WHAT THIS TASK INVOLVES
In the copy, keep every line below as it is and leave out the pictures.

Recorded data

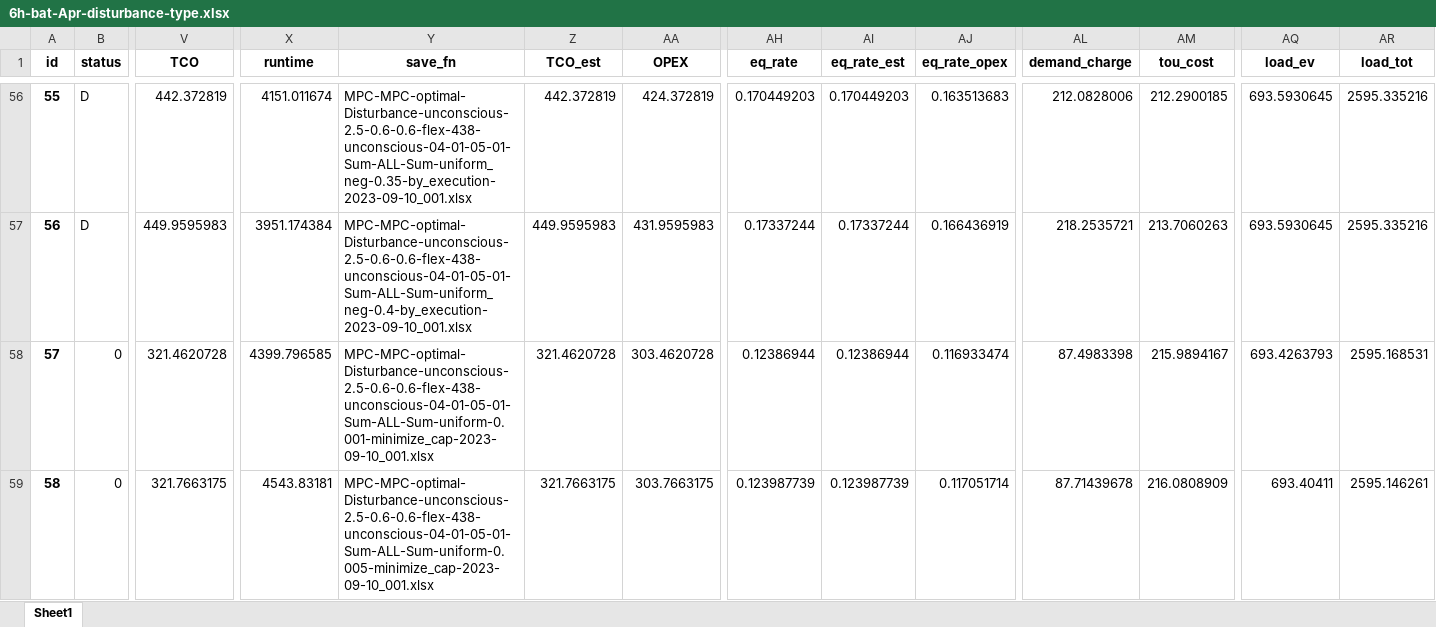
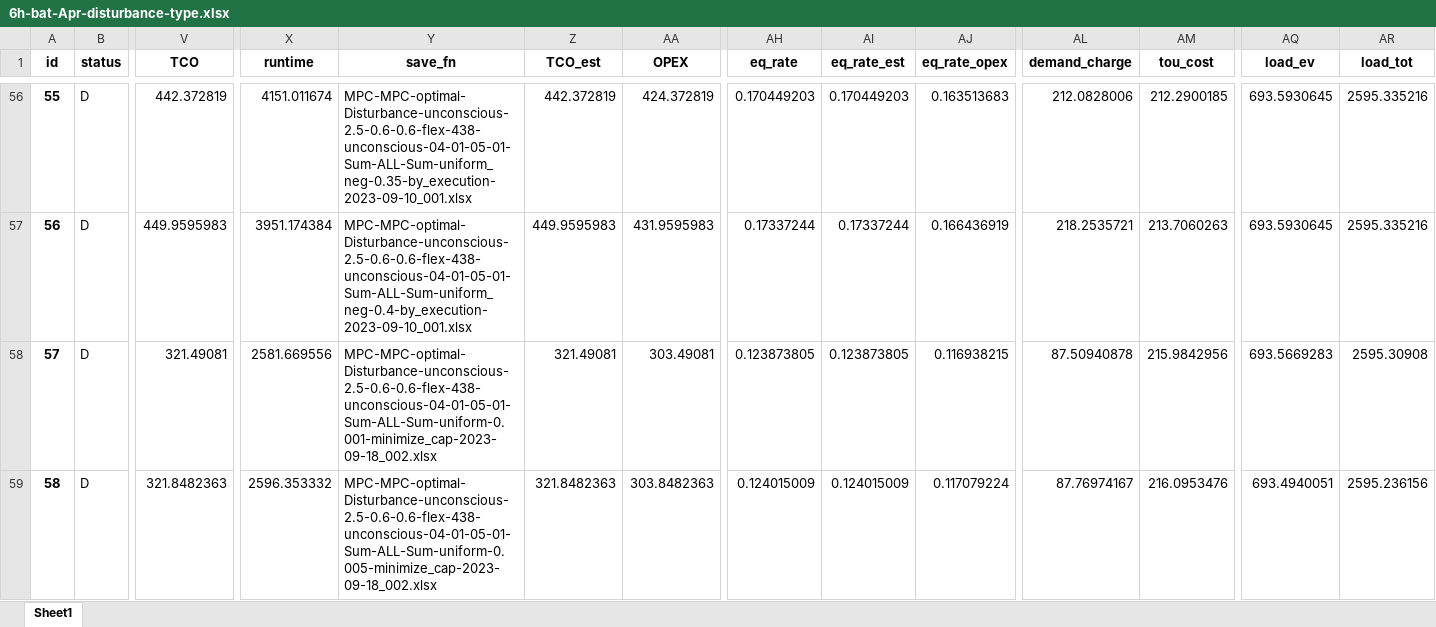
Before and after one commit to AarenLee07/Microgrid-Optimizer, an Excel workbook: output/experiments/thesis_value_of_information/uniform-hour/6h-bat-Apr-disturbance-type.xlsx, sheet Sheet1, drawn as a sheet; only a part is shown, gaps mark what is left out; values as stored, in another font and other column widths than the file's, no borders; the diff covers the shown part only; the diff names each change by its address in the sheet, - before the commit and + after, or states it on an @@ line.

```diff
--- a/output/experiments/thesis_value_of_information/uniform-hour/6h-bat-Apr-disturbance-type.xlsx (sheet Sheet1)
+++ b/output/experiments/thesis_value_of_information/uniform-hour/6h-bat-Apr-disturbance-type.xlsx (sheet Sheet1)
-B58:B59 (status): 0
+B58:B59 (status): D
-V58 (TCO): 321.4620728
+V58 (TCO): 321.49081
-X58 (runtime): 4399.796585
+X58 (runtime): 2581.669556
-Y58 (save_fn): MPC-MPC-optimal-Disturbance-unconscious-2.5-0.6-0.6-flex-438-unconscious-04-01-05-01-Sum-ALL-Sum-uniform-0.001-minimize_cap-2023-09-10_001.xlsx
+Y58 (save_fn): MPC-MPC-optimal-Disturbance-unconscious-2.5-0.6-0.6-flex-438-unconscious-04-01-05-01-Sum-ALL-Sum-uniform-0.001-minimize_cap-2023-09-18_002.xlsx
-Z58 (TCO_est): 321.4620728
+Z58 (TCO_est): 321.49081
-AA58 (OPEX): 303.4620728
+AA58 (OPEX): 303.49081
-AH58 (eq_rate): 0.12386944
+AH58 (eq_rate): 0.123873805
-AI58 (eq_rate_est): 0.12386944
+AI58 (eq_rate_est): 0.123873805
-AJ58 (eq_rate_opex): 0.116933474
+AJ58 (eq_rate_opex): 0.116938215
-AL58 (demand_charge): 87.4983398
+AL58 (demand_charge): 87.50940878
-AM58 (tou_cost): 215.9894167
+AM58 (tou_cost): 215.9842956
-AQ58 (load_ev): 693.4263793
+AQ58 (load_ev): 693.5669283
-AR58 (load_tot): 2595.168531
+AR58 (load_tot): 2595.30908
-V59 (TCO): 321.7663175
+V59 (TCO): 321.8482363
-X59 (runtime): 4543.83181
+X59 (runtime): 2596.353332
-Y59 (save_fn): MPC-MPC-optimal-Disturbance-unconscious-2.5-0.6-0.6-flex-438-unconscious-04-01-05-01-Sum-ALL-Sum-uniform-0.005-minimize_cap-2023-09-10_001.xlsx
+Y59 (save_fn): MPC-MPC-optimal-Disturbance-unconscious-2.5-0.6-0.6-flex-438-unconscious-04-01-05-01-Sum-ALL-Sum-uniform-0.005-minimize_cap-2023-09-18_002.xlsx
-Z59 (TCO_est): 321.7663175
+Z59 (TCO_est): 321.8482363
-AA59 (OPEX): 303.7663175
+AA59 (OPEX): 303.8482363
-AH59 (eq_rate): 0.123987739
+AH59 (eq_rate): 0.124015009
-AI59 (eq_rate_est): 0.123987739
+AI59 (eq_rate_est): 0.124015009
-AJ59 (eq_rate_opex): 0.117051714
+AJ59 (eq_rate_opex): 0.117079224
-AL59 (demand_charge): 87.71439678
+AL59 (demand_charge): 87.76974167
-AM59 (tou_cost): 216.0808909
+AM59 (tou_cost): 216.0953476
-AQ59 (load_ev): 693.40411
+AQ59 (load_ev): 693.4940051
-AR59 (load_tot): 2595.146261
+AR59 (load_tot): 2595.236156
```
Also changed, not shown: 1076 edited cells elsewhere in this sheet, output/experiments/thesis_value_of_information/uniform-hour/6h-bat-May-disturbance-type.xlsx, output/experiments/thesis_value_of_information/uniform-hour/6h-bat-Oct-disturbance-type.xlsx, 45 other files.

EXERCISE RESPONSE
Before and after one commit to AarenLee07/Microgrid-Optimizer, an Excel workbook: output/experiments/thesis_value_of_information/uniform-hour/6h-bat-Apr-disturbance-type.xlsx, sheet Sheet1, drawn as a sheet; only a part is shown, gaps mark what is left out; values as stored, in another font and other column widths than the file's, no borders; the diff covers the shown part only; the diff names each change by its address in the sheet, - before the commit and + after, or states it on an @@ line.

```diff
--- a/output/experiments/thesis_value_of_information/uniform-hour/6h-bat-Apr-disturbance-type.xlsx (sheet Sheet1)
+++ b/output/experiments/thesis_value_of_information/uniform-hour/6h-bat-Apr-disturbance-type.xlsx (sheet Sheet1)
-B58:B59 (status): 0
+B58:B59 (status): D
-V58 (TCO): 321.4620728
+V58 (TCO): 321.49081
-X58 (runtime): 4399.796585
+X58 (runtime): 2581.669556
-Y58 (save_fn): MPC-MPC-optimal-Disturbance-unconscious-2.5-0.6-0.6-flex-438-unconscious-04-01-05-01-Sum-ALL-Sum-uniform-0.001-minimize_cap-2023-09-10_001.xlsx
+Y58 (save_fn): MPC-MPC-optimal-Disturbance-unconscious-2.5-0.6-0.6-flex-438-unconscious-04-01-05-01-Sum-ALL-Sum-uniform-0.001-minimize_cap-2023-09-18_002.xlsx
-Z58 (TCO_est): 321.4620728
+Z58 (TCO_est): 321.49081
-AA58 (OPEX): 303.4620728
+AA58 (OPEX): 303.49081
-AH58 (eq_rate): 0.12386944
+AH58 (eq_rate): 0.123873805
-AI58 (eq_rate_est): 0.12386944
+AI58 (eq_rate_est): 0.123873805
-AJ58 (eq_rate_opex): 0.116933474
+AJ58 (eq_rate_opex): 0.116938215
-AL58 (demand_charge): 87.4983398
+AL58 (demand_charge): 87.50940878
-AM58 (tou_cost): 215.9894167
+AM58 (tou_cost): 215.9842956
-AQ58 (load_ev): 693.4263793
+AQ58 (load_ev): 693.5669283
-AR58 (load_tot): 2595.168531
+AR58 (load_tot): 2595.30908
-V59 (TCO): 321.7663175
+V59 (TCO): 321.8482363
-X59 (runtime): 4543.83181
+X59 (runtime): 2596.353332
-Y59 (save_fn): MPC-MPC-optimal-Disturbance-unconscious-2.5-0.6-0.6-flex-438-unconscious-04-01-05-01-Sum-ALL-Sum-uniform-0.005-minimize_cap-2023-09-10_001.xlsx
+Y59 (save_fn): MPC-MPC-optimal-Disturbance-unconscious-2.5-0.6-0.6-flex-438-unconscious-04-01-05-01-Sum-ALL-Sum-uniform-0.005-minimize_cap-2023-09-18_002.xlsx
-Z59 (TCO_est): 321.7663175
+Z59 (TCO_est): 321.8482363
-AA59 (OPEX): 303.7663175
+AA59 (OPEX): 303.8482363
-AH59 (eq_rate): 0.123987739
+AH59 (eq_rate): 0.124015009
-AI59 (eq_rate_est): 0.123987739
+AI59 (eq_rate_est): 0.124015009
-AJ59 (eq_rate_opex): 0.117051714
+AJ59 (eq_rate_opex): 0.117079224
-AL59 (demand_charge): 87.71439678
+AL59 (demand_charge): 87.76974167
-AM59 (tou_cost): 216.0808909
+AM59 (tou_cost): 216.0953476
-AQ59 (load_ev): 693.40411
+AQ59 (load_ev): 693.4940051
-AR59 (load_tot): 2595.146261
+AR59 (load_tot): 2595.236156
```
Also changed, not shown: 1076 edited cells elsewhere in this sheet, output/experiments/thesis_value_of_information/uniform-hour/6h-bat-May-disturbance-type.xlsx, output/experiments/thesis_value_of_information/uniform-hour/6h-bat-Oct-disturbance-type.xlsx, 45 other files.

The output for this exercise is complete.